https://blog.scienceandmediamuseum.org.uk/how-to-date-photographs-by-fashion/
[Public domain], via https://en.wikipedia.org
                                                                                          The 1950s
Above left and right, and right: Family photoraphs taken at Brixham, c 1950. The father wears wide trousers with a definite centre crease, a jacket and V neck pullover underneath. Even though this is a holiday he is wearing a collar and tie.
the mother wears a calf length flared dress with a narrow belt. She is wearing double bar shoes (above) and is carrying a handbag.
The little girl is wearing a dress with slightly puffed short sleeves and a collar. In one photo she has a bag(?) on a strap around her neck. The little boy is wearing knee length shorts and has a shirt with a collar underneath his jumper.
Shirley Buckley collection
Above: A young woman in 1957. She is wearing a calf length, deep pink, shiny flared skirt with a black belt; a white blouse which buttons up to the neck; a waist length pale blue cardigan.
Left: The same young woman with her mother. She is wearing a cream calf length coat with yellow hat and gloves.

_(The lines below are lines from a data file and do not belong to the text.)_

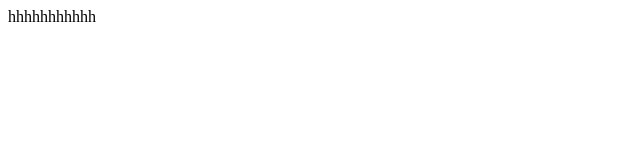
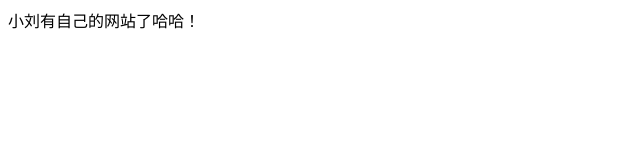
Before and after one commit to liuyingxuan599/-, a plain HTML site: page index.html in a window 1280 px wide. Shown: the whole page, without its empty margins (0-640 px from the left). Drawn offline with Linux system fonts and the light colour scheme.

Commit message:
Update index.html

```diff
--- a/index.html
+++ b/index.html
@@ -1 +1 @@
-<div>hhhhhhhhhhh</div>
+<div>小刘有自己的网站了哈哈！</div>
```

Her mother is much more soberly dressed in a black calf length coat and black hat.
Anne Bligh collection